What you will do: Please copy each line below that contains the string "text".

─── Information given ───

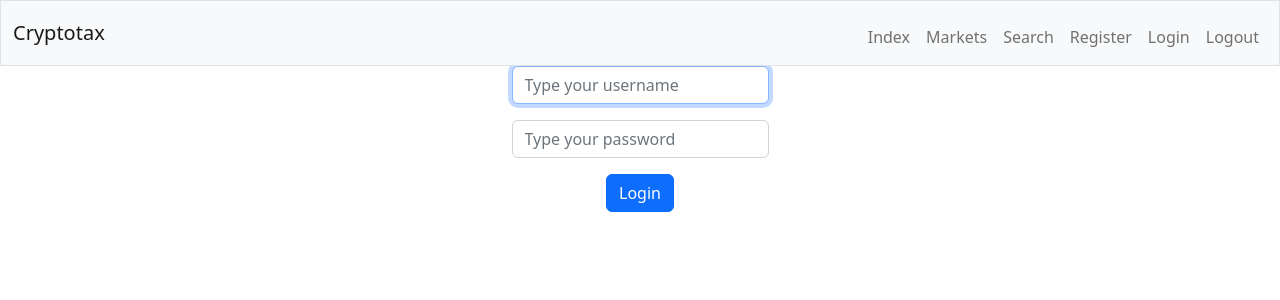
After one commit to AleixMJ/cryptotax, a Flask app: template templates/login.html in a window 1280 px wide. The commit adds this page. Shown: the top 300 px of the page. Run offline with Flask 2, Linux system fonts and the light colour scheme; the template is opened without the code that fills it, so the values that code supplies are empty; parts of the project's set-up code (start-up, migrations or seed data) failed here and were passed over.

Commit message:
additions to implement users login

```diff
--- a/app.py
+++ b/app.py
@@ -136,7 +136,26 @@ def register():
     else:
         return render_template("register.html")
 
+@app.route("/login", method=["GET", "POST"])
+def login():
+    #Log user out
+    session.clear()
 
+    if request.method == "POST":
+
+
+        return redirect("/")
+
+    else:
+        return render_template("login.html")
+
+@app.route("/logout")
+def logout():
+    #Log user out
+
+    session.clear()
+
+    return redirect("/")
 
 # No caching at all for API endpoints.
 @app.after_request
--- a/templates/layout.html
+++ b/templates/layout.html
@@ -21,6 +21,8 @@
                       <li class="nav-item"><a class="nav-link" href="/markets">Markets</a></li>
                       <li class="nav-item"><a class="nav-link" href="/search">Search</a></li>
                       <li class="nav-item"><a class="nav-link" href="/register">Register</a></li>
+                      <li class="nav-item"><a class="nav-link" href="/login">Login</a></li>
+                      <li class="nav-item"><a class="nav-link" href="/logout">Logout</a></li>
                   </ul>
           </div>
       </div>
--- /dev/null
+++ b/templates/login.html
@@ -0,0 +1,21 @@
+{% extends "layout.html" %}
+
+{% block title %}
+    Login
+{% endblock %}
+
+{% block main %}
+
+<div class="container text-center">
+    <form action="/login" method="post">
+        <div class="mb-3">
+            <input autocomplete="off" autofocus class="form-control mx-auto w-auto" id="username" name="username" placeholder="Type your username" type="text">
+        </div>
+        <div class="mb-3">
+            <input class="form-control mx-auto w-auto" id="password" name="password" placeholder="Type your password" type="password">
+        </div>
+        <button class="btn btn-primary mx-auto w-auto" type="submit">Login</button>
+        </div>
+    </form>
+</div>
+{% endblock %}
```
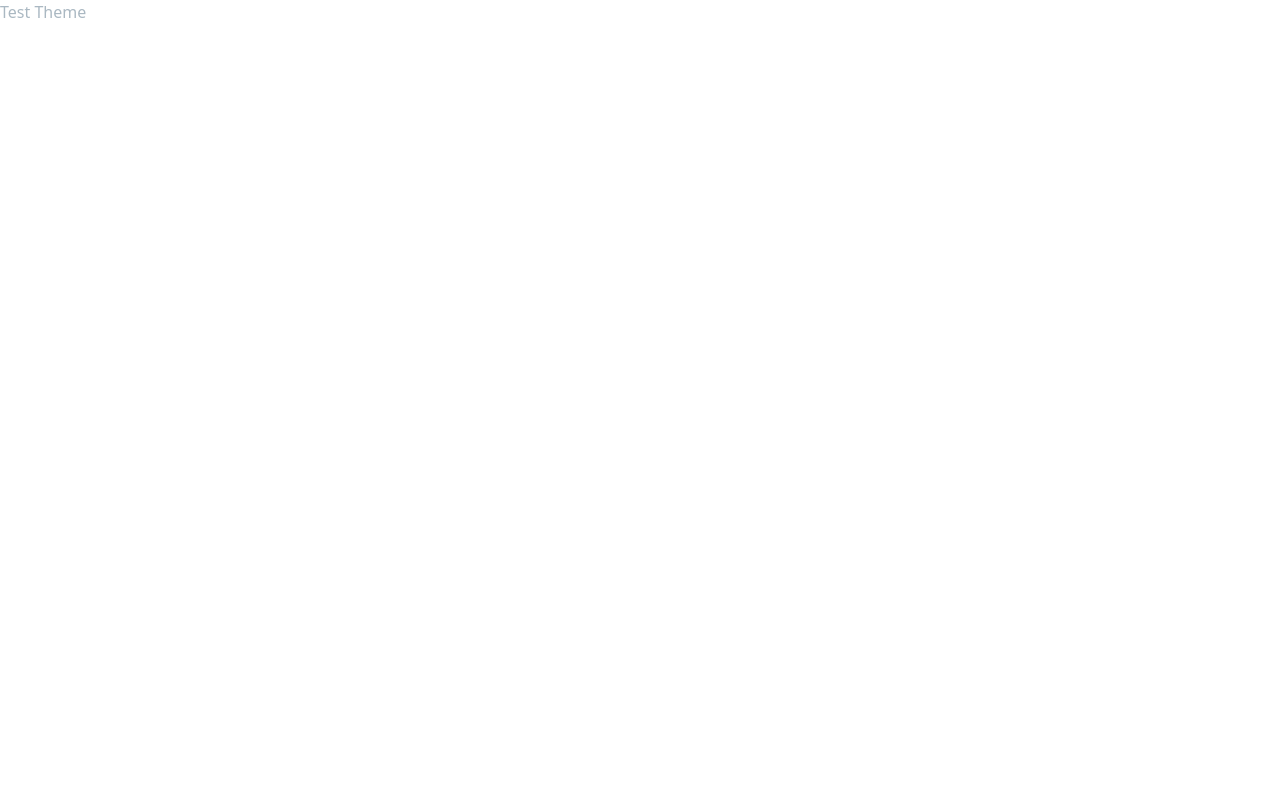
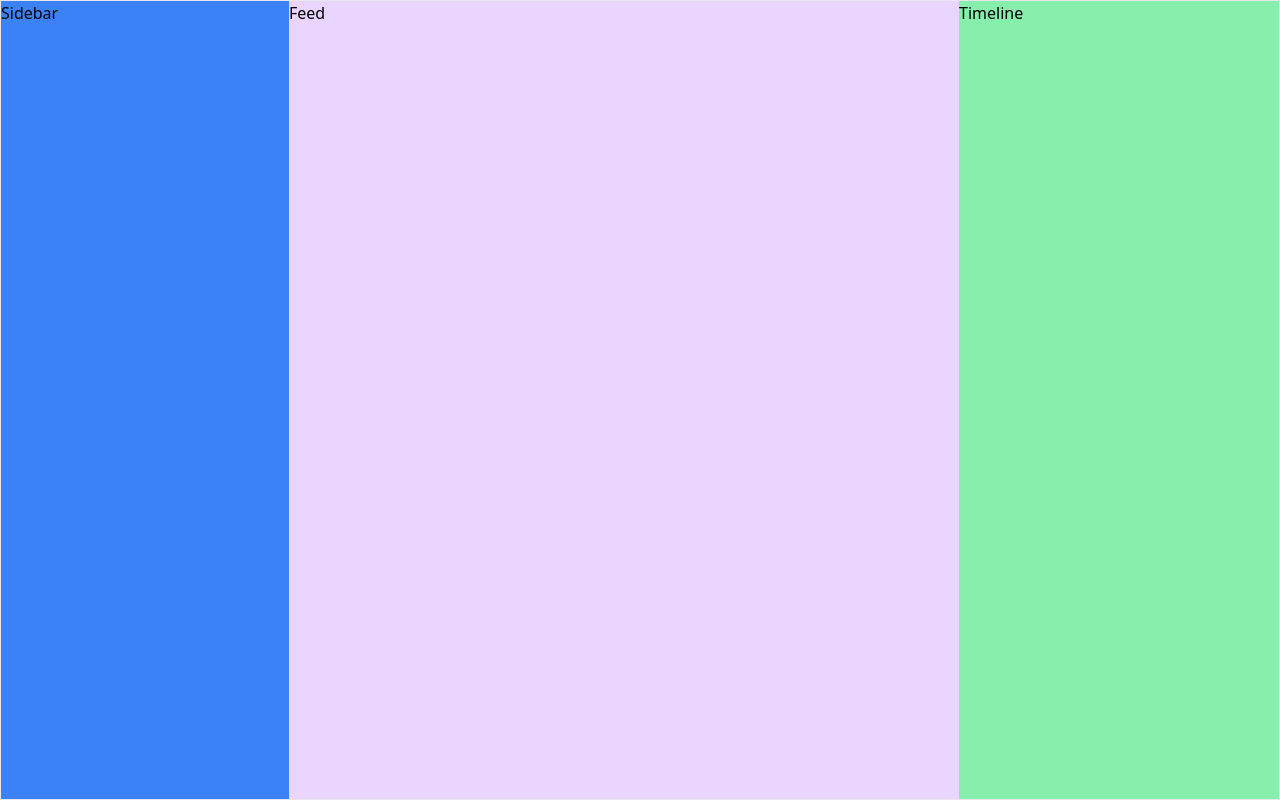
Before and after one commit to akdenizAnyone/WebClient, a React (Create React App) app: page / in a window 1280 px wide. Built offline with nearby package versions, Linux system fonts and the light colour scheme.

Commit message:
homepage components determined

```diff
--- a/src/App.js
+++ b/src/App.js
@@ -2,8 +2,10 @@ import React from 'react'
 
 const App = () => {
   return (
-    <div>
-      <h1 className='text-gray-light'>Test Theme</h1>
+    <div className='flex min-h-screen mx-auto max-w-7xl border'>
+      <div className='w-72 bg-blue-500'>Sidebar</div>
+      <main className='flex-1 bg-purple-200'>Feed</main>
+      <aside className='w-80 bg-green-300'>Timeline</aside>
     </div>
   )
 }
```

───

Written answer:
+<div class="container text-center">
+            <input autocomplete="off" autofocus class="form-control mx-auto w-auto" id="username" name="username" placeholder="Type your username" type="text">
-      <h1 className='text-gray-light'>Test Theme</h1>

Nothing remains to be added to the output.